■ **What to produce**
Each record that follows should be repeated exactly, minus any images.

(Records from a data collection)

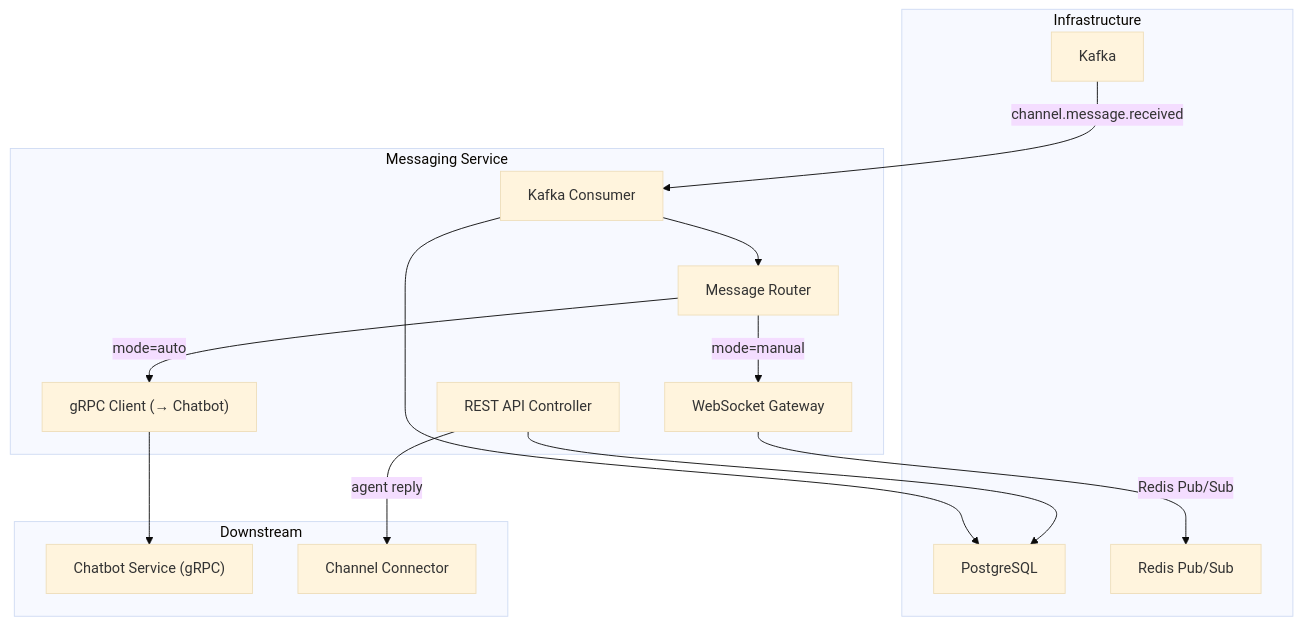
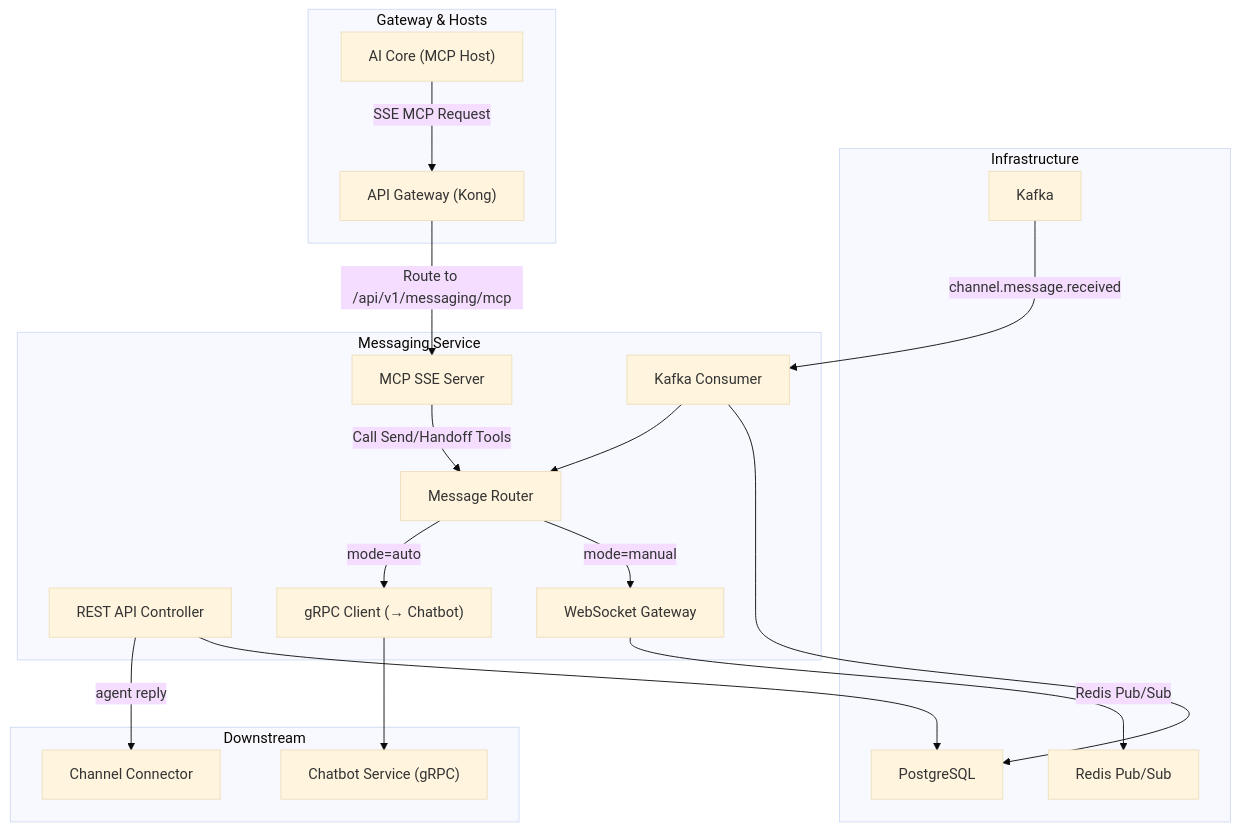
The diagram in specs/services/messaging/design.md (hugg4u/solavie-platform), drawn with Mermaid (base theme) before and after one commit. The commit also changed other lines of this file and 55 other files, not shown here.

Commit message:
docs: update specs and requirements for Custom MCP SSE architecture and multi-tenant isolation

````diff
--- a/specs/services/messaging/design.md
+++ b/specs/services/messaging/design.md
@@ -24,30 +25,40 @@
 ```mermaid
 graph TB
     subgraph "Messaging Service"
         API["REST API Controller"]
         WS["WebSocket Gateway"]
         KAFKA_C["Kafka Consumer"]
         ROUTER["Message Router"]
         GRPC["gRPC Client (→ Chatbot)"]
+        MCP["MCP SSE Server"]
     end
 
     subgraph "Infrastructure"
         Kafka["Kafka"]
         PG["PostgreSQL"]
         Redis["Redis Pub/Sub"]
     end
 
     subgraph "Downstream"
         CB["Chatbot Service (gRPC)"]
         CC["Channel Connector"]
     end
 
+    subgraph "Gateway & Hosts"
+        GW["API Gateway (Kong)"]
+        AIC["AI Core (MCP Host)"]
+    end
+
     Kafka -->|channel.message.received| KAFKA_C
     KAFKA_C --> ROUTER
     ROUTER -->|mode=auto| GRPC
     GRPC --> CB
     ROUTER -->|mode=manual| WS
     WS -->|Redis Pub/Sub| Redis
     API -->|agent reply| CC
     API & KAFKA_C --> PG
+    
+    AIC -->|SSE MCP Request| GW
+    GW -->|Route to /api/v1/messaging/mcp| MCP
+    MCP -->|Call Send/Handoff Tools| ROUTER
 ```
````
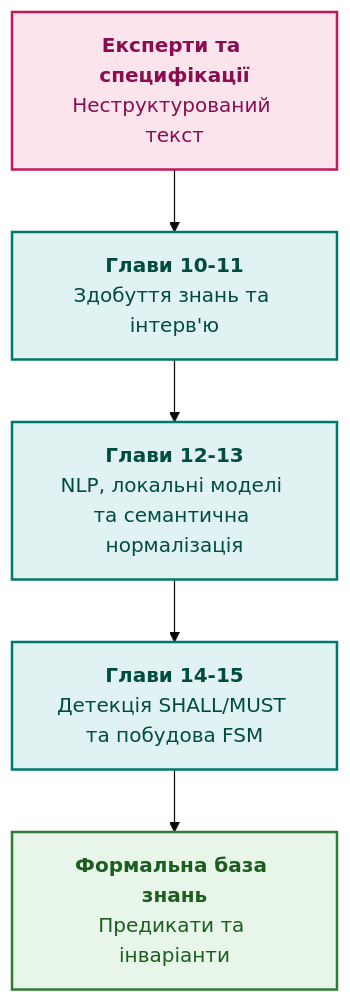
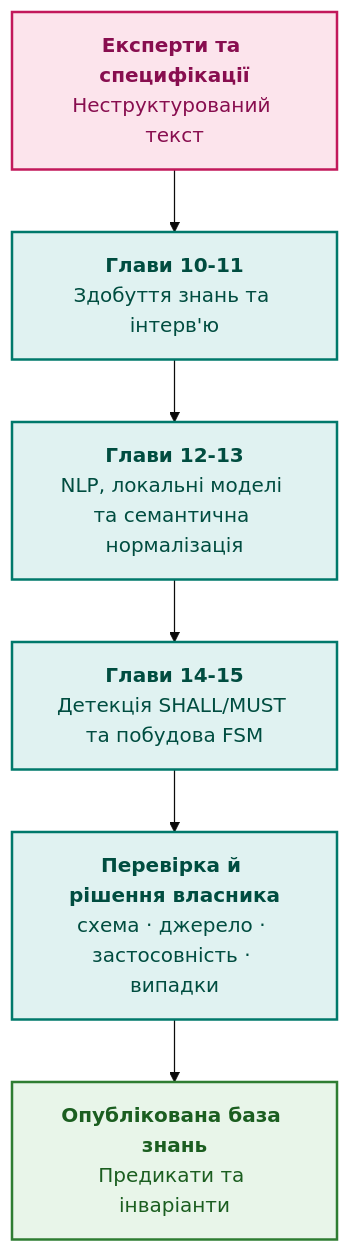
Before and after one commit to nick-fedchik/articles: the diagram in ExpertSystem/part-03-knowledge-engineering-nlp.md, drawn with Mermaid (base theme). The commit also changed other lines of this file and 20 other files, not shown here.

````diff
--- a/ExpertSystem/part-03-knowledge-engineering-nlp.md
+++ b/ExpertSystem/part-03-knowledge-engineering-nlp.md
@@ -24,18 +24,19 @@
 ```mermaid
 flowchart TD
     accTitle: Пайплайн інженерії знань Частини III
     accDescr: Етапи вилучення знань від інтерв'ювання та NLP до парсингу вимог і синтезу FSM.
 
     E["<b>Експерти та специфікації</b><br/>Неструктурований текст"] --> KAS["<b>Глави 10-11</b><br/>Здобуття знань та інтерв'ю"]
     KAS --> NLP["<b>Глави 12-13</b><br/>NLP, локальні моделі та семантична нормалізація"]
     NLP --> EXT["<b>Глави 14-15</b><br/>Детекція SHALL/MUST та побудова FSM"]
-    EXT --> KB["<b>Формальна база знань</b><br/>Предикати та інваріанти"]
+    EXT --> REVIEW["<b>Перевірка й рішення власника</b><br/>схема · джерело · застосовність · випадки"]
+    REVIEW --> KB["<b>Опублікована база знань</b><br/>Предикати та інваріанти"]
 
     classDef src fill:#fce4ec,stroke:#c2185b,stroke-width:2px,color:#880e4f;
     classDef step fill:#e0f2f1,stroke:#00796b,stroke-width:2px,color:#004d40;
     classDef out fill:#e8f5e9,stroke:#2e7d32,stroke-width:2px,color:#1b5e20;
 
     class E src;
-    class KAS,NLP,EXT step;
+    class KAS,NLP,EXT,REVIEW step;
     class KB out;
 ```
````
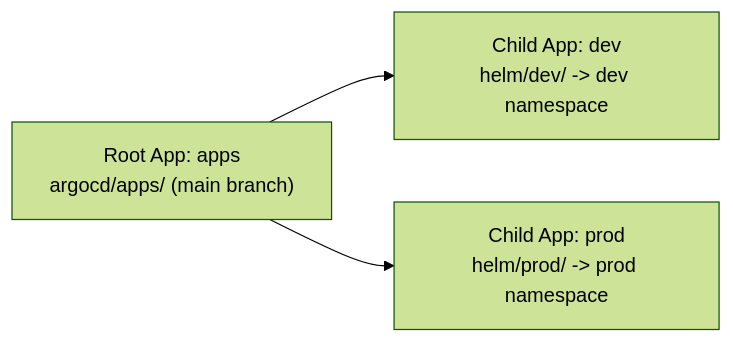
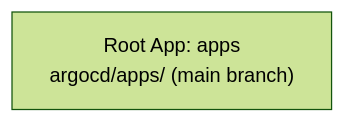
One commit to minhntt1/local-infra changed the diagram in argocd/README.md. Above: the diagram before and after it, drawn with Mermaid (forest theme). The commit also changed other lines of this file, not shown here.

Commit message:
docs: remove dev/prod application details from ArgoCD README

````diff
--- a/argocd/README.md
+++ b/argocd/README.md
@@ -7,5 +7,4 @@
 ```mermaid
 flowchart LR
-    ROOT["Root App: apps\nargocd/apps/ (main branch)"] --> DEV["Child App: dev\nhelm/dev/ -> dev namespace"]
-    ROOT --> PROD["Child App: prod\nhelm/prod/ -> prod namespace"]
+    ROOT["Root App: apps\nargocd/apps/ (main branch)"]
 ```
````
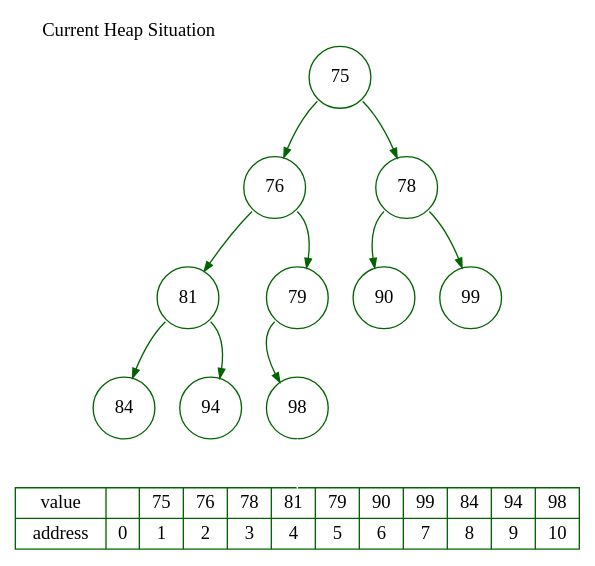
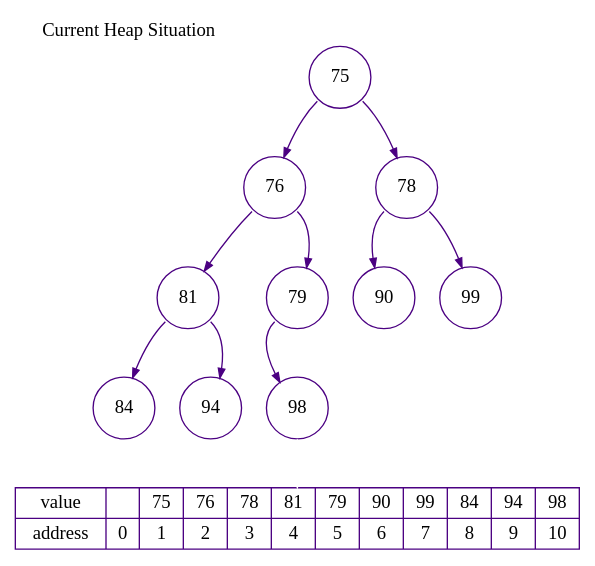
Before and after one commit to zpointS/DataStructure-Algorithm: the diagram in Experiment/Heap/heapT.gv, drawn with Graphviz. The commit also changed 78 other files, not shown here.

```diff
--- a/Experiment/Heap/heapT.gv
+++ b/Experiment/Heap/heapT.gv
@@ -1,29 +1,29 @@
 digraph heapT {
 fontname = "Microsoft YaHei"; labelloc = t; labeljust = l; rankdir = TB;
 label = "Current Heap Situation";
-node [fontname = "Microsoft YaHei", color=darkgreen, shape=circle, height=.1];
-edge [fontname = "Microsoft YaHei", color=darkgreen, style=solid, arrowsize=0.7];
+node [fontname = "Microsoft YaHei", color=indigo, shape=circle, height=.1];
+edge [fontname = "Microsoft YaHei", color=indigo, style=solid, arrowsize=0.7];
 75[label="75"];
 76[label="76"];
 78[label="78"];
 81[label="81"];
 79[label="79"];
 90[label="90"];
 99[label="99"];
 84[label="84"];
 94[label="94"];
 98[label="98"];
 75:sw -> 76;
 75:se -> 78;
 76:sw -> 81;
 76:se -> 79;
 78:sw -> 90;
 78:se -> 99;
 81:sw -> 84;
 81:se -> 94;
 79:sw -> 98;
-node [fontname = "Microsoft YaHei", color=darkgreen, shape=record, height=.1];
-edge [fontname = "Microsoft YaHei", color=darkgreen, style=solid];
+node [fontname = "Microsoft YaHei", color=indigo, shape=record, height=.1];
+edge [fontname = "Microsoft YaHei", color=indigo, style=solid];
 struct [ label = "{value|address} |{|0} | {75|1} | {76|2} | {78|3} | {81|4} | {79|5} | {90|6} | {99|7} | {84|8} | {94|9} | {98|10} "]; 
 98 -> struct[color=white]; 
 }
```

■ **Result of this task**
The diagram in specs/services/messaging/design.md (hugg4u/solavie-platform), drawn with Mermaid (base theme) before and after one commit. The commit also changed other lines of this file and 55 other files, not shown here.

Commit message:
docs: update specs and requirements for Custom MCP SSE architecture and multi-tenant isolation

````diff
--- a/specs/services/messaging/design.md
+++ b/specs/services/messaging/design.md
@@ -24,30 +25,40 @@
 ```mermaid
 graph TB
     subgraph "Messaging Service"
         API["REST API Controller"]
         WS["WebSocket Gateway"]
         KAFKA_C["Kafka Consumer"]
         ROUTER["Message Router"]
         GRPC["gRPC Client (→ Chatbot)"]
+        MCP["MCP SSE Server"]
     end
 
     subgraph "Infrastructure"
         Kafka["Kafka"]
         PG["PostgreSQL"]
         Redis["Redis Pub/Sub"]
     end
 
     subgraph "Downstream"
         CB["Chatbot Service (gRPC)"]
         CC["Channel Connector"]
     end
 
+    subgraph "Gateway & Hosts"
+        GW["API Gateway (Kong)"]
+        AIC["AI Core (MCP Host)"]
+    end
+
     Kafka -->|channel.message.received| KAFKA_C
     KAFKA_C --> ROUTER
     ROUTER -->|mode=auto| GRPC
     GRPC --> CB
     ROUTER -->|mode=manual| WS
     WS -->|Redis Pub/Sub| Redis
     API -->|agent reply| CC
     API & KAFKA_C --> PG
+    
+    AIC -->|SSE MCP Request| GW
+    GW -->|Route to /api/v1/messaging/mcp| MCP
+    MCP -->|Call Send/Handoff Tools| ROUTER
 ```
````
Before and after one commit to nick-fedchik/articles: the diagram in ExpertSystem/part-03-knowledge-engineering-nlp.md, drawn with Mermaid (base theme). The commit also changed other lines of this file and 20 other files, not shown here.

````diff
--- a/ExpertSystem/part-03-knowledge-engineering-nlp.md
+++ b/ExpertSystem/part-03-knowledge-engineering-nlp.md
@@ -24,18 +24,19 @@
 ```mermaid
 flowchart TD
     accTitle: Пайплайн інженерії знань Частини III
     accDescr: Етапи вилучення знань від інтерв'ювання та NLP до парсингу вимог і синтезу FSM.
 
     E["<b>Експерти та специфікації</b><br/>Неструктурований текст"] --> KAS["<b>Глави 10-11</b><br/>Здобуття знань та інтерв'ю"]
     KAS --> NLP["<b>Глави 12-13</b><br/>NLP, локальні моделі та семантична нормалізація"]
     NLP --> EXT["<b>Глави 14-15</b><br/>Детекція SHALL/MUST та побудова FSM"]
-    EXT --> KB["<b>Формальна база знань</b><br/>Предикати та інваріанти"]
+    EXT --> REVIEW["<b>Перевірка й рішення власника</b><br/>схема · джерело · застосовність · випадки"]
+    REVIEW --> KB["<b>Опублікована база знань</b><br/>Предикати та інваріанти"]
 
     classDef src fill:#fce4ec,stroke:#c2185b,stroke-width:2px,color:#880e4f;
     classDef step fill:#e0f2f1,stroke:#00796b,stroke-width:2px,color:#004d40;
     classDef out fill:#e8f5e9,stroke:#2e7d32,stroke-width:2px,color:#1b5e20;
 
     class E src;
-    class KAS,NLP,EXT step;
+    class KAS,NLP,EXT,REVIEW step;
     class KB out;
 ```
````
One commit to minhntt1/local-infra changed the diagram in argocd/README.md. Above: the diagram before and after it, drawn with Mermaid (forest theme). The commit also changed other lines of this file, not shown here.

Commit message:
docs: remove dev/prod application details from ArgoCD README

````diff
--- a/argocd/README.md
+++ b/argocd/README.md
@@ -7,5 +7,4 @@
 ```mermaid
 flowchart LR
-    ROOT["Root App: apps\nargocd/apps/ (main branch)"] --> DEV["Child App: dev\nhelm/dev/ -> dev namespace"]
-    ROOT --> PROD["Child App: prod\nhelm/prod/ -> prod namespace"]
+    ROOT["Root App: apps\nargocd/apps/ (main branch)"]
 ```
````
Before and after one commit to zpointS/DataStructure-Algorithm: the diagram in Experiment/Heap/heapT.gv, drawn with Graphviz. The commit also changed 78 other files, not shown here.

```diff
--- a/Experiment/Heap/heapT.gv
+++ b/Experiment/Heap/heapT.gv
@@ -1,29 +1,29 @@
 digraph heapT {
 fontname = "Microsoft YaHei"; labelloc = t; labeljust = l; rankdir = TB;
 label = "Current Heap Situation";
-node [fontname = "Microsoft YaHei", color=darkgreen, shape=circle, height=.1];
-edge [fontname = "Microsoft YaHei", color=darkgreen, style=solid, arrowsize=0.7];
+node [fontname = "Microsoft YaHei", color=indigo, shape=circle, height=.1];
+edge [fontname = "Microsoft YaHei", color=indigo, style=solid, arrowsize=0.7];
 75[label="75"];
 76[label="76"];
 78[label="78"];
 81[label="81"];
 79[label="79"];
 90[label="90"];
 99[label="99"];
 84[label="84"];
 94[label="94"];
 98[label="98"];
 75:sw -> 76;
 75:se -> 78;
 76:sw -> 81;
 76:se -> 79;
 78:sw -> 90;
 78:se -> 99;
 81:sw -> 84;
 81:se -> 94;
 79:sw -> 98;
-node [fontname = "Microsoft YaHei", color=darkgreen, shape=record, height=.1];
-edge [fontname = "Microsoft YaHei", color=darkgreen, style=solid];
+node [fontname = "Microsoft YaHei", color=indigo, shape=record, height=.1];
+edge [fontname = "Microsoft YaHei", color=indigo, style=solid];
 struct [ label = "{value|address} |{|0} | {75|1} | {76|2} | {78|3} | {81|4} | {79|5} | {90|6} | {99|7} | {84|8} | {94|9} | {98|10} "]; 
 98 -> struct[color=white]; 
 }
```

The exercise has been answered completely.